> ASSIGNMENT: In the listing below, locate the lines that hold the string "resolving". Copy those lines.

> SUPPLIED MATERIAL:

===============

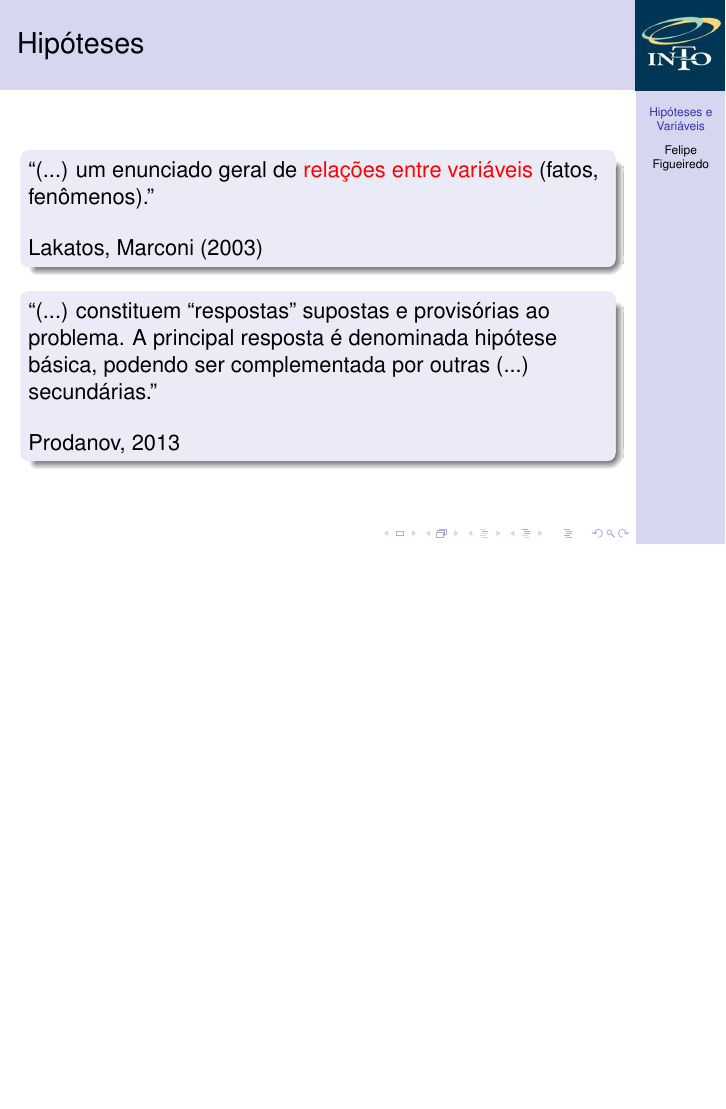
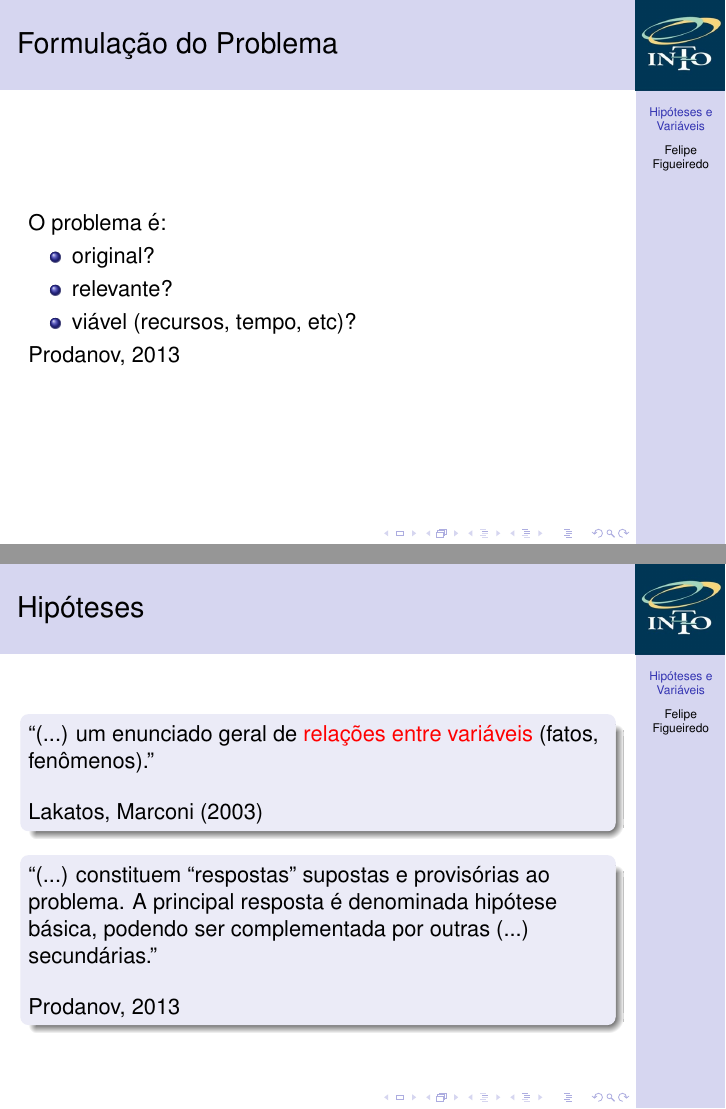
Before and after one commit to philsf/Metodologia_Cientifica, LaTeX slides (Aulas/MC - Aula Hipoteses_variaveis.tex): page 13 of 33 before the commit and pages 14 and 16 of 36 after it, the two joined at a grey line, the shorter picture padded with empty space. Compiled offline with pdfLaTeX.

Commit message:
* Aulas/MC - Aula Hipoteses_variaveis.tex: Formulação do problema

```diff
--- a/Aulas/MC - Aula Hipoteses_variaveis.tex
+++ b/Aulas/MC - Aula Hipoteses_variaveis.tex
@@ -190,6 +190,16 @@
   Fonte: Prodanov, 2013
 \end{frame}
 
+\begin{frame}{Formulação do Problema}
+O problema é:
+  \begin{itemize}
+  \item original?
+  \item relevante?
+  \item viável (recursos, tempo, etc)?
+  \end{itemize}
+Prodanov, 2013
+\end{frame}
+
 \begin{frame}{Hipóteses}
   \begin{block}{}
     ``(...) um enunciado geral de \alert{relações entre variáveis}
```
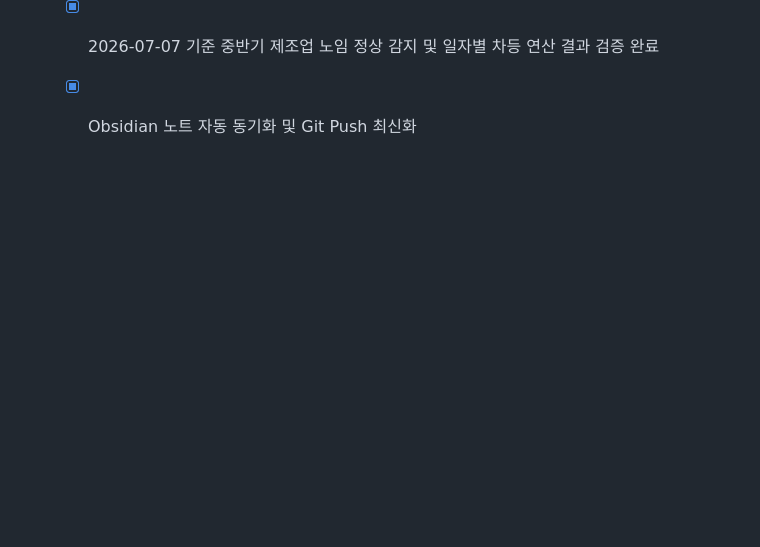
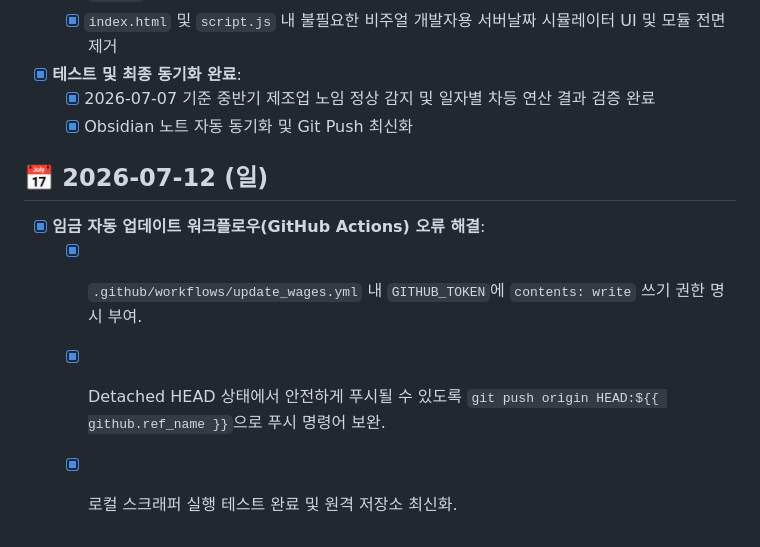
Before and after one commit to ssungbi/laika, a Markdown page: task.md, the part around the change. Rendered like a GitHub page; blank space fills up the shorter version.

```diff
--- a/task.md
+++ b/task.md
@@ -53,3 +53,9 @@
 - [x] **테스트 및 최종 동기화 완료**:
   - [x] 2026-07-07 기준 중반기 제조업 노임 정상 감지 및 일자별 차등 연산 결과 검증 완료
   - [x] Obsidian 노트 자동 동기화 및 Git Push 최신화
+
+## 📅 2026-07-12 (일)
+- [x] **임금 자동 업데이트 워크플로우(GitHub Actions) 오류 해결**:
+  - [x] `.github/workflows/update_wages.yml` 내 `GITHUB_TOKEN`에 `contents: write` 쓰기 권한 명시 부여.
+  - [x] Detached HEAD 상태에서 안전하게 푸시될 수 있도록 `git push origin HEAD:${{ github.ref_name }}`으로 푸시 명령어 보완.
+  - [x] 로컬 스크래퍼 실행 테스트 완료 및 원격 저장소 최신화.
```
Also changed, not shown: development_log.md (+6 -0 lines).
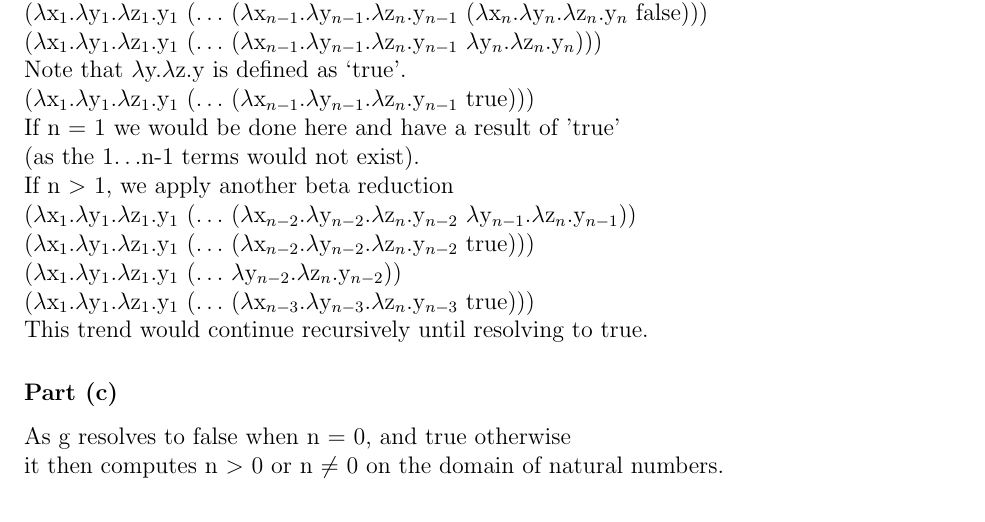
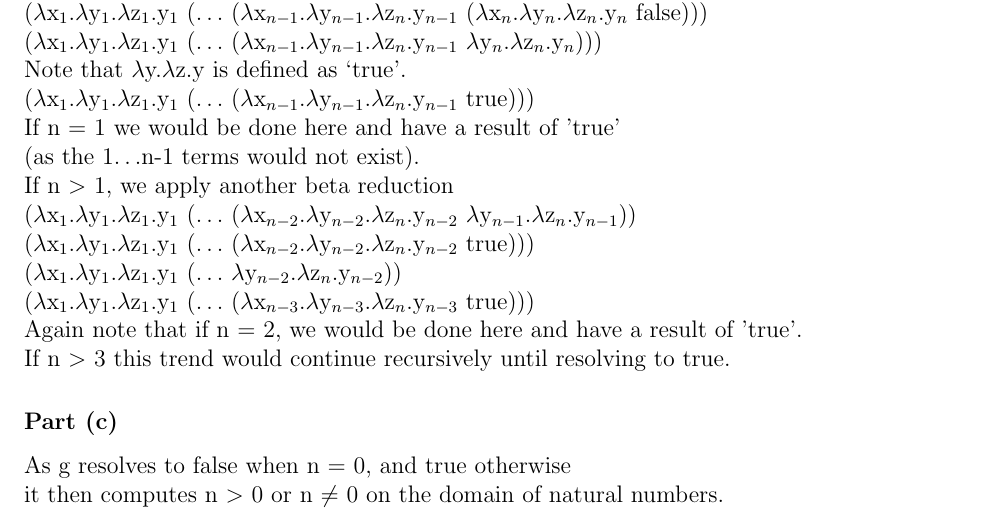
Before and after one commit to imalerich/cs342, a LaTeX problem sheet (hw2/imm.tex): part of page 2 of 3, cut so that both start at the same text. The pictures show the PDF file hw2/imm.pdf that the author committed with the source.

Commit message:
added clarification for 1b

```diff
--- a/hw2/imm.tex
+++ b/hw2/imm.tex
@@ -106,7 +106,8 @@ What is the result of
 	($\lambda$x$_1$.$\lambda$y$_1$.$\lambda$z$_1$.y$_1$ ($\ldots$
 		($\lambda$x$_{n-3}$.$\lambda$y$_{n-3}$.$\lambda$z$_n$.y$_{n-3}$
 		true))) \\
-	This trend would continue recursively until resolving to true. \\
+	Again note that if n = 2, we would be done here and have a result of 'true'. \\
+	If n $\textgreater$ 3 this trend would continue recursively until resolving to true. \\
 
 % Part C
 \part
```
Also changed, not shown: hw2/imm.pdf.
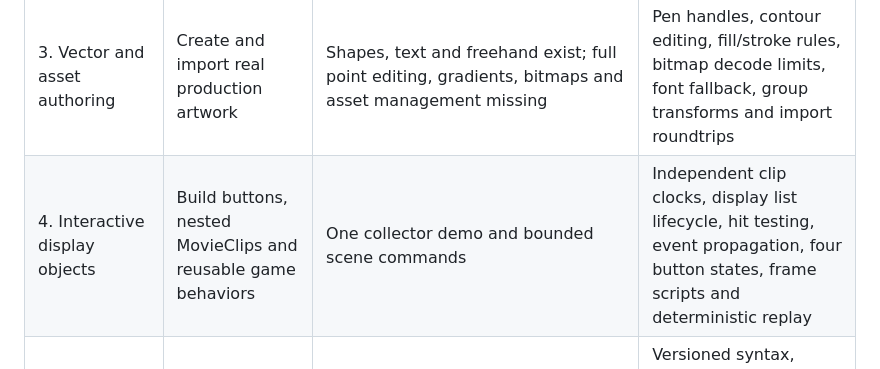
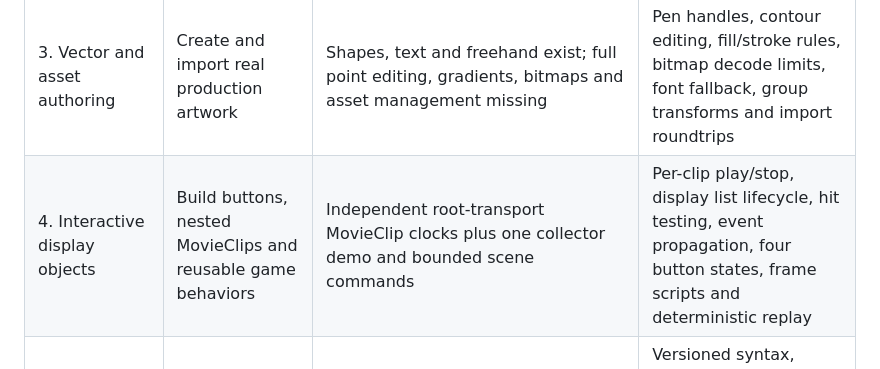
Before and after one commit to ruvnet/Rash, a Markdown page: docs/flash-parity.md, the part around the change. GitHub-like rendering.

Commit message:
feat(movieclip): update docs/flash-parity.md

```diff
--- a/docs/flash-parity.md
+++ b/docs/flash-parity.md
@@ -11,7 +11,7 @@ The reference baseline is classic Flash Professional authoring and published AS1
 | 1. Symbols and composition graph | Build reusable animated artwork and edit all instances together | Shared graphic symbols and nested timelines implemented in v0.5.0 | Convert, instantiate, nest, edit, delete, undo, reload, export and embed in Chromium/WebKit on desktop and phone |
 | 2. Classic timeline authoring | Animate drawings, poses and scenes with Flash frame operations | Property and discrete blank/exposed keyframes, insertion/removal/copy, named frame labels, bounded label-based script navigation, adjacent-frame onion skinning, evaluated motion trajectories, draggable X/Y keys, optional spatial cubic segments with tangent handles and segment-level auto-orientation exist; multiple scenes remain missing | Shape tween, reusable guide-layer attachment and scene navigation fixtures |
 | 3. Vector and asset authoring | Create and import real production artwork | Shapes, text and freehand exist; full point editing, gradients, bitmaps and asset management missing | Pen handles, contour editing, fill/stroke rules, bitmap decode limits, font fallback, group transforms and import roundtrips |
-| 4. Interactive display objects | Build buttons, nested MovieClips and reusable game behaviors | One collector demo and bounded scene commands | Independent clip clocks, display list lifecycle, hit testing, event propagation, four button states, frame scripts and deterministic replay |
+| 4. Interactive display objects | Build buttons, nested MovieClips and reusable game behaviors | Independent root-transport MovieClip clocks plus one collector demo and bounded scene commands | Per-clip play/stop, display list lifecycle, hit testing, event propagation, four button states, frame scripts and deterministic replay |
 | 5. ActionScript language and APIs | Run source with defined AS1/AS2/AS3 semantics | Native Rust interpreter implements a small documented subset | Versioned syntax, coercion, class/function, object, collection, exception and Flash API fixtures; exact logs and state transitions |
 | 6. Legacy file compatibility | Open, play and eventually edit existing Flash content | Optional isolated Ruffle player; no FLA import or native SWF editing | Licensed SWF corpus with exact hashes, import diagnostics, reference outputs, malformed file limits and conversion roundtrip tests |
 | 7. Multimedia and publishing | Synchronize sound/video and publish complete experiences | Timeline SVG/HTML/GIF plus raster stills and browser MP4 | Audio scheduling, codec handling, capture synchronization, vector PDF, deterministic video muxing and scripted replay policy |
```
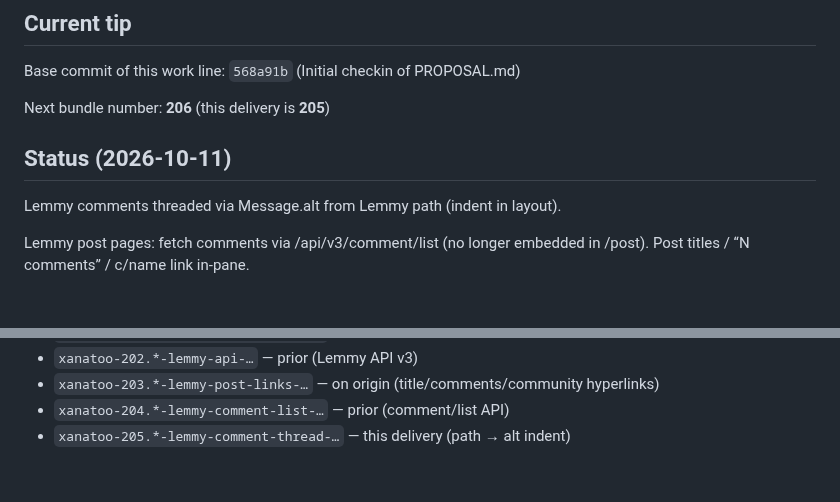
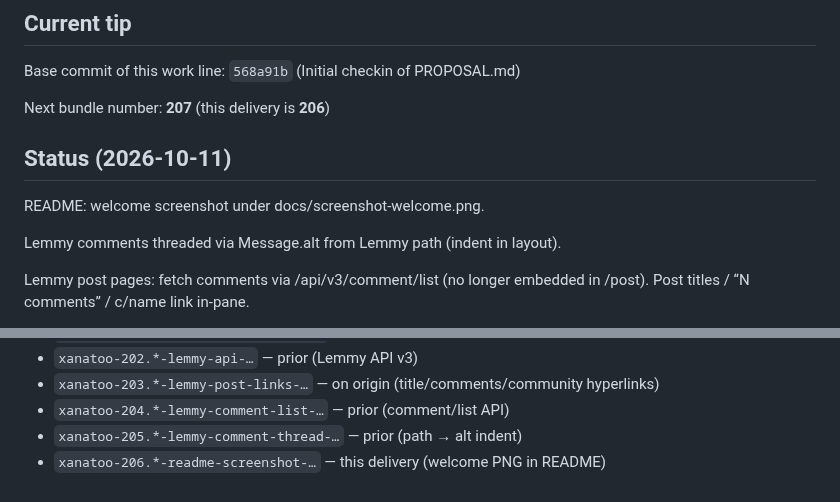
Before and after one commit to Grumbel/xanatoo, a Markdown page: TODO.md, 2 parts joined by grey strips. Rendered like a GitHub page; blank space fills up the shorter version.

```diff
--- a/TODO.md
+++ b/TODO.md
@@ -6,9 +6,11 @@
 
 Base commit of this work line: `568a91b` (Initial checkin of PROPOSAL.md)
 
-Next bundle number: **206** (this delivery is **205**)
+Next bundle number: **207** (this delivery is **206**)
 
 ## Status (2026-10-11)
+
+README: welcome screenshot under docs/screenshot-welcome.png.
 
 Lemmy comments threaded via Message.alt from Lemmy path (indent in layout).
 
@@ -542,4 +544,5 @@ LCS structural diff marks; cross-document `:::include`.
 - `xanatoo-202.*-lemmy-api-…` — prior (Lemmy API v3)
 - `xanatoo-203.*-lemmy-post-links-…` — on origin (title/comments/community hyperlinks)
 - `xanatoo-204.*-lemmy-comment-list-…` — prior (comment/list API)
-- `xanatoo-205.*-lemmy-comment-thread-…` — this delivery (path → alt indent)
+- `xanatoo-205.*-lemmy-comment-thread-…` — prior (path → alt indent)
+- `xanatoo-206.*-readme-screenshot-…` — this delivery (welcome PNG in README)
```
Also changed, not shown: README.md (+2 -0 lines), docs/screenshot.png (added).
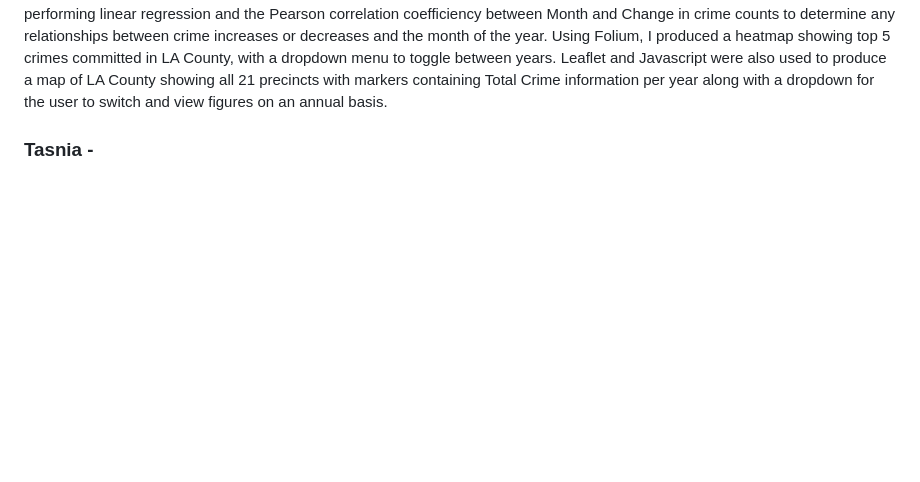
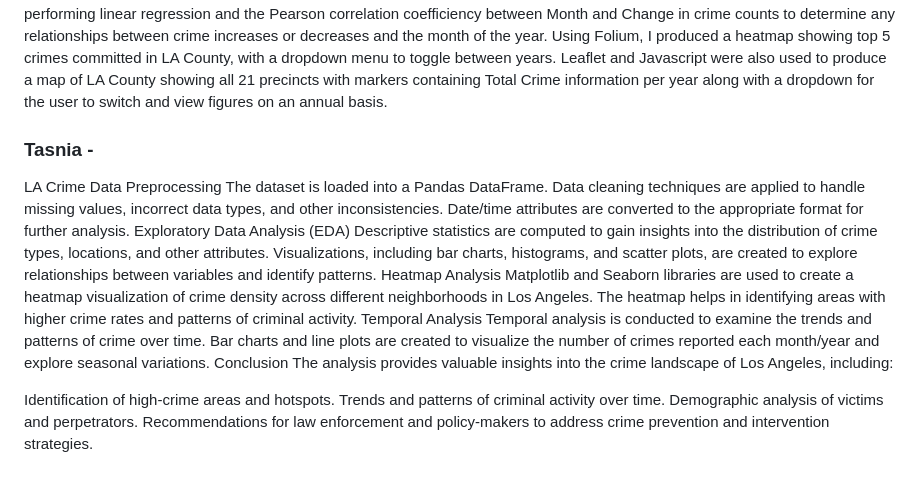
Before and after one commit to eshih22/la_crime_group_project, a Markdown page: README.md, the part around the change. Rendered like a GitHub page; blank space fills up the shorter version.

```diff
--- a/README.md
+++ b/README.md
@@ -107,3 +107,6 @@ Leaflet and Javascript were also used to produce a map of LA County showing all
 
 
 ### Tasnia -
+LA Crime Data Preprocessing The dataset is loaded into a Pandas DataFrame. Data cleaning techniques are applied to handle missing values, incorrect data types, and other inconsistencies. Date/time attributes are converted to the appropriate format for further analysis. Exploratory Data Analysis (EDA) Descriptive statistics are computed to gain insights into the distribution of crime types, locations, and other attributes. Visualizations, including bar charts, histograms, and scatter plots, are created to explore relationships between variables and identify patterns. Heatmap Analysis Matplotlib and Seaborn libraries are used to create a heatmap visualization of crime density across different neighborhoods in Los Angeles. The heatmap helps in identifying areas with higher crime rates and patterns of criminal activity. Temporal Analysis Temporal analysis is conducted to examine the trends and patterns of crime over time. Bar charts and line plots are created to visualize the number of crimes reported each month/year and explore seasonal variations. Conclusion The analysis provides valuable insights into the crime landscape of Los Angeles, including:
+
+Identification of high-crime areas and hotspots. Trends and patterns of criminal activity over time. Demographic analysis of victims and perpetrators. Recommendations for law enforcement and policy-makers to address crime prevention and intervention strategies.
```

===============

> OUTPUT FOR THIS TASK:
-	This trend would continue recursively until resolving to true. \\
+	If n $\textgreater$ 3 this trend would continue recursively until resolving to true. \\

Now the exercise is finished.